#### [Try it]
Every entry below should be printed exactly, without its images.

[Records drawn from a dataset]

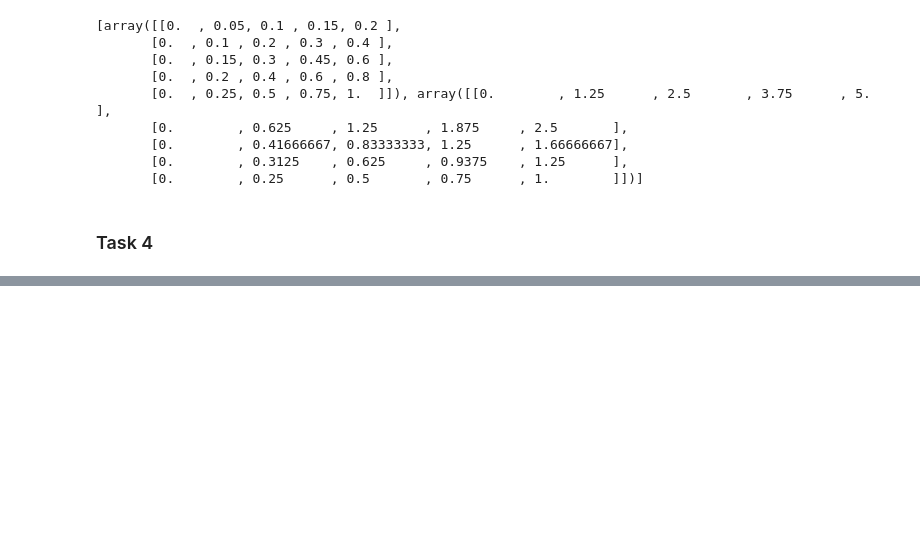
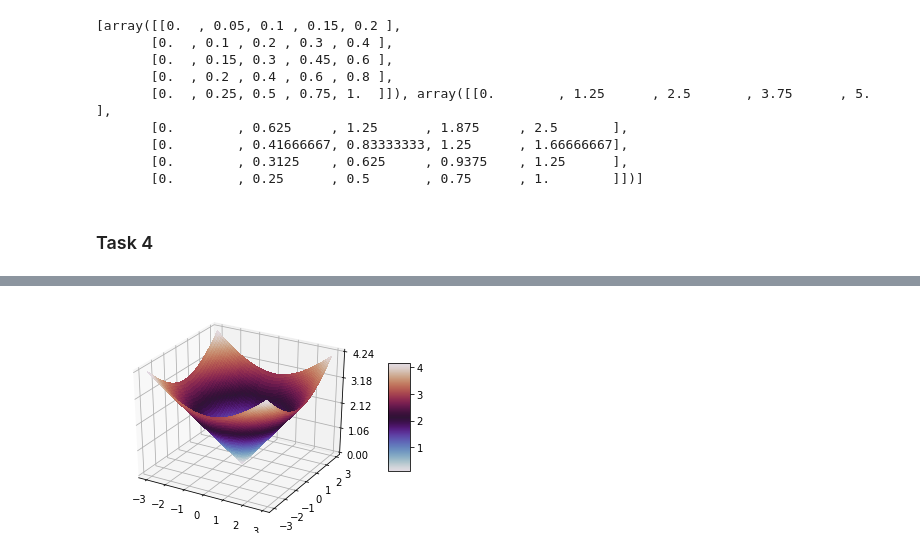
Before and after one commit to sarathiringer/DeepLearningAICourseFall2020, a Jupyter notebook: Lab 1.ipynb, the cells around one changed output, grey strips where cells are left out. Saved outputs shown, nothing was run; the diff lists cells and outputs as text; code cells hidden in the pictures; blank space fills up the shorter version.

```diff
--- a/Lab 1.ipynb
+++ b/Lab 1.ipynb
@@ -120,0 +268,27 @@ print(f([X, Y], d))
+# %%
+Z = np.sqrt(X**2 + Y**2)
+type(Z)
+
+# Creating figure
+fig = plt.figure()
+
+# Setting axes to 3D and aranging the surface settings
+ax = fig.gca(projection = '3d')
+surf = ax.plot_surface(X, Y, Z,
+                       rstride = 1,
+                       cstride = 1,
+                       cmap = cm.twilight,
+                       linewidth = 0,
+                       antialiased = False)
+
+# Settings of the z axis
+ax.zaxis.set_major_locator(LinearLocator(5))
+ax.zaxis.set_major_formatter(FormatStrFormatter('%.02f'))
+
+# Setting colorbar
+fig.colorbar(surf, shrink = 0.5, aspect = 5)
+
+# Plot
+plt.show()
+# %% [output]
+[figure, added]
```
Also changed, not shown: parts of 75 cells of this notebook, 2 other files.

#### [Result of the exercise]
Before and after one commit to sarathiringer/DeepLearningAICourseFall2020, a Jupyter notebook: Lab 1.ipynb, the cells around one changed output, grey strips where cells are left out. Saved outputs shown, nothing was run; the diff lists cells and outputs as text; code cells hidden in the pictures; blank space fills up the shorter version.

```diff
--- a/Lab 1.ipynb
+++ b/Lab 1.ipynb
@@ -120,0 +268,27 @@ print(f([X, Y], d))
+# %%
+Z = np.sqrt(X**2 + Y**2)
+type(Z)
+
+# Creating figure
+fig = plt.figure()
+
+# Setting axes to 3D and aranging the surface settings
+ax = fig.gca(projection = '3d')
+surf = ax.plot_surface(X, Y, Z,
+                       rstride = 1,
+                       cstride = 1,
+                       cmap = cm.twilight,
+                       linewidth = 0,
+                       antialiased = False)
+
+# Settings of the z axis
+ax.zaxis.set_major_locator(LinearLocator(5))
+ax.zaxis.set_major_formatter(FormatStrFormatter('%.02f'))
+
+# Setting colorbar
+fig.colorbar(surf, shrink = 0.5, aspect = 5)
+
+# Plot
+plt.show()
+# %% [output]
+[figure, added]
```
Also changed, not shown: parts of 75 cells of this notebook, 2 other files.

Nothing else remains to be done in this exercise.